“They give their scouts a clear set of guidelines in what they are looking for,” according to Dan Hatman, who has worked as a scout for the Giants, Jets and Eagles and now is the chairman of scouting development at The Scouting Academy. “In talking to scouts from New England, it might be the only team that I’m aware of with an internal scout school, for lack of a better term.
“When they go out on the road for evaluations, they are given a very specific set of player profiles. They are not giving players grades by rounds like other teams. Instead, they look at how guys fit into their roster.”
That would support the statements from Phil Savage last spring, when the former college and national scout under Bill Belichick in Cleveland said on Twitter that when he worked with Belichick, he didn’t feel an area scout could know the entire country enough to say “He’s a [second-]rounder.” Savage added that Belichick didn’t want round grades, but instead to have the scout categorize a player as a starter, potential starter, backup or camp body.
Per Hatman, that directive can often make a scout’s job easier.
“You’re using a defined system,” he said, “as opposed to trying to recreate the wheel every time in trying to figure out where a player could or should be selected.”
It’s just one part of the New England system stands apart from sizable portions of the league, according to Hatman.
“My understanding is that the expose their football personnel people to both coaching and scouting elements, with the idea that coaches are better coaches when they understand the scouting process, and scouts are better scouts when they they understand the coaching process,” Hatman said.
|Resetting Patriots 2015 draft picks||03.26.15 at 3:52 pm ET|
Now that the compensatory picks have been assigned and the draft is looming larger, here’s a quick rundown of where the Patriots stand when it comes to draft value at this point on the calendar:
1st round (32nd overall)
2nd round (64th overall)
3rd round (96th overall)
3rd round (97th overall — compensatory)
4th round (101st overall — part of 2014 trade with Tampa Bay for Logan Mankins)
4th round (131st overall)
6th round (178th overall — part of 2014 trade with Tampa Bay for Jonathan Casillas)
7th round (219th overall — part of 2014 trade with Tennessee for Akeem Ayers)
7th round (253rd overall — compensatory)
The Patriots have dealt away three of their picks to this point: a fifth-rounder to the Bucs as part of the Casillas deal, a sixth-rounder to the Titans in the Ayers deal, and a seventh-rounder to the Rams as part of a 2012 deal for wide receiver Greg Salas.
|NFL mock draft roundup, version 2.0: More national pundits putting stock in idea of Pats picking Iowa’s Carl Davis at No. 32||03.26.15 at 8:00 am ET|
Here’s the second edition of our mock draft roundup, taking a look at some of the opinions the national pundits have when it comes to whom the Patriots will target with the 32nd overall pick.

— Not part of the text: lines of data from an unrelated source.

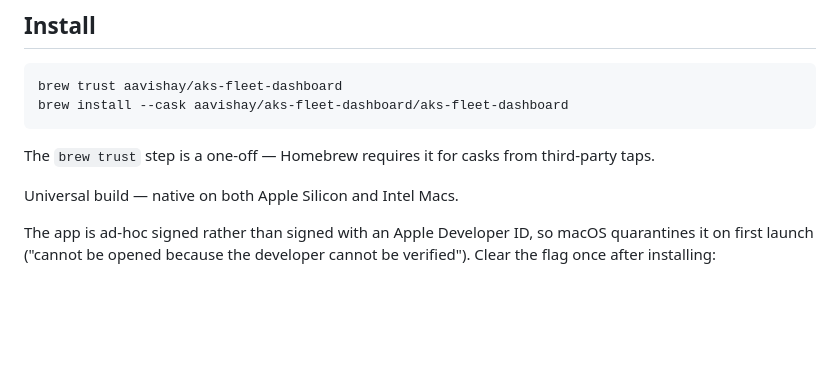
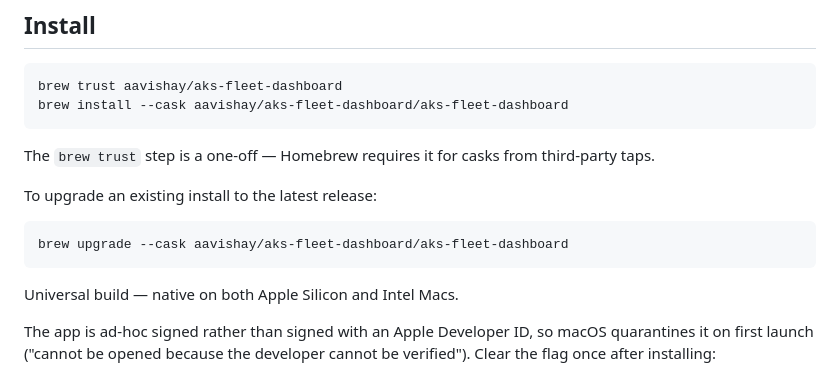
Before and after one commit to aavishay/aks-multicluster-dashboard, a Markdown page: README.md, the part around the change. Drawn GitHub-style; blank space fills up the shorter version.

Commit message:
Document how to upgrade the Homebrew install in the README
The Install section covered a fresh brew trust + install, but had
no documented upgrade path for an existing install.

````diff
--- a/README.md
+++ b/README.md
@@ -23,6 +23,12 @@ brew install --cask aavishay/aks-fleet-dashboard/aks-fleet-dashboard
 
 The `brew trust` step is a one-off — Homebrew requires it for casks from
 third-party taps.
+
+To upgrade an existing install to the latest release:
+
+```bash
+brew upgrade --cask aavishay/aks-fleet-dashboard/aks-fleet-dashboard
+```
 
 Universal build — native on both Apple Silicon and Intel Macs.
 
````
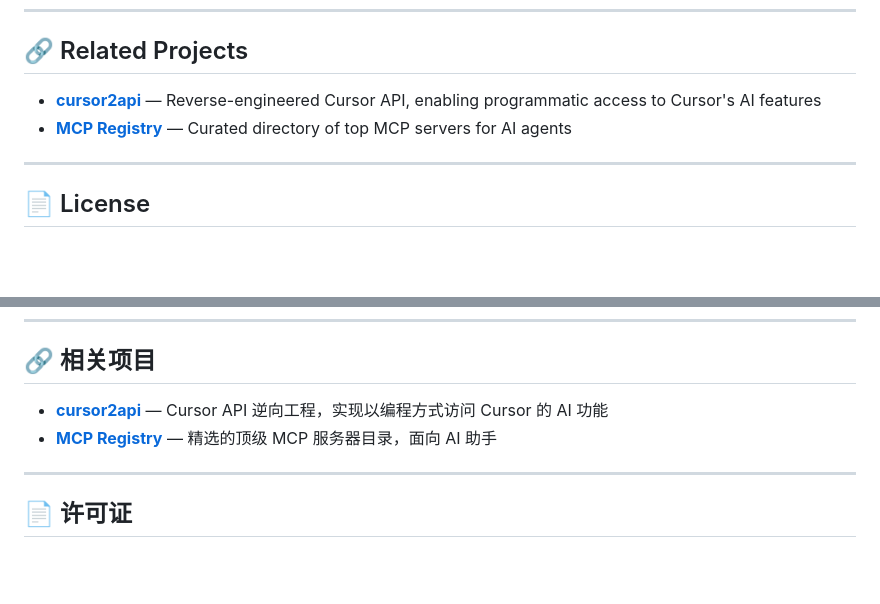
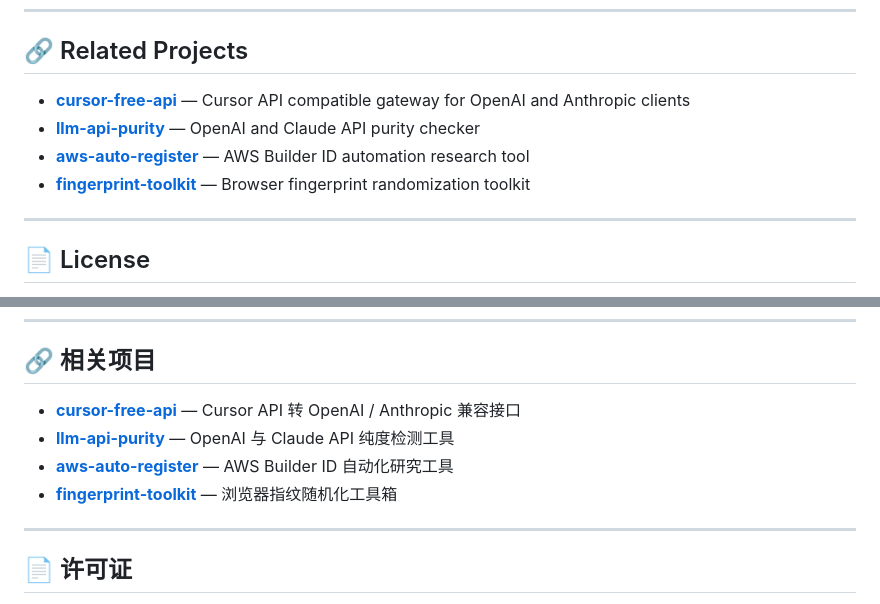
Before and after one commit to xuweizhengo/skills-hub, a Markdown page: README.md, 2 parts joined by grey strips. GitHub-like rendering; blank space fills up the shorter version.

Commit message:
docs: add llm-api-purity cross-link

```diff
--- a/README.md
+++ b/README.md
@@ -134,8 +134,10 @@ Looking for MCP servers? Check out **[MCP Registry](https://github.com/xuweizhen
 
 ## 🔗 Related Projects
 
-- **[cursor2api](https://github.com/xuweizhengo/cursor2api)** — Reverse-engineered Cursor API, enabling programmatic access to Cursor's AI features
-- **[MCP Registry](https://github.com/xuweizhengo/mcp-registry)** — Curated directory of top MCP servers for AI agents
+- **[cursor-free-api](https://github.com/xuweizhengo/cursor-free-api)** — Cursor API compatible gateway for OpenAI and Anthropic clients
+- **[llm-api-purity](https://github.com/xuweizhengo/llm-api-purity)** — OpenAI and Claude API purity checker
+- **[aws-auto-register](https://github.com/xuweizhengo/aws-auto-register)** — AWS Builder ID automation research tool
+- **[fingerprint-toolkit](https://github.com/xuweizhengo/fingerprint-toolkit)** — Browser fingerprint randomization toolkit
 
 ---
 
@@ -286,8 +288,10 @@ MIT © [xuweizhengo](https://github.com/xuweizhengo)
 
 ## 🔗 相关项目
 
-- **[cursor2api](https://github.com/xuweizhengo/cursor2api)** — Cursor API 逆向工程，实现以编程方式访问 Cursor 的 AI 功能
-- **[MCP Registry](https://github.com/xuweizhengo/mcp-registry)** — 精选的顶级 MCP 服务器目录，面向 AI 助手
+- **[cursor-free-api](https://github.com/xuweizhengo/cursor-free-api)** — Cursor API 转 OpenAI / Anthropic 兼容接口
+- **[llm-api-purity](https://github.com/xuweizhengo/llm-api-purity)** — OpenAI 与 Claude API 纯度检测工具
+- **[aws-auto-register](https://github.com/xuweizhengo/aws-auto-register)** — AWS Builder ID 自动化研究工具
+- **[fingerprint-toolkit](https://github.com/xuweizhengo/fingerprint-toolkit)** — 浏览器指纹随机化工具箱
 
 ---
 
```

When stacked against our first one (where no one really stood out), now, there seems to be a belief among some that Iowa defensive lineman Carl Davis could be a potential focus for the Patriots.
NFL Network’s Daniel Jeremiah –nose tackle Jordan Phillips, Oklahoma
NFL Network’s Charley Casserly — running back T.J. Yeldon, Alabama
NFL Network’s Brian Baldinger — wide receiver Jaelen Strong, Arizona State
NFL Network’s Charles Davis — wide receiver Breshad Perriman, Central Florida
NFL.com’s Lance Zierlein — wide receiver Breshad Perriman, Central Florida
NFL.com’s Bucky Brooks — cornerback Byron Jones, Connecticut
ESPN’s Mel Kiper — defensive tackle Carl Davis, Iowa (subscription only)
ESPN’s Todd McShay — defensive tackle Carl Davis, Iowa (subscription only)
CBS Sports’ Rob Rang — defensive tackle Eddie Goldman, Florida State
CBS Sports’ Dane Brugler — cornerback Ronald Darby, Florida State
CBS Sports’ Pete Prisco — defensive tackle Carl Davis, Iowa
SB Nation’s Dan Kadar — guard A.J. Cann, South Carolina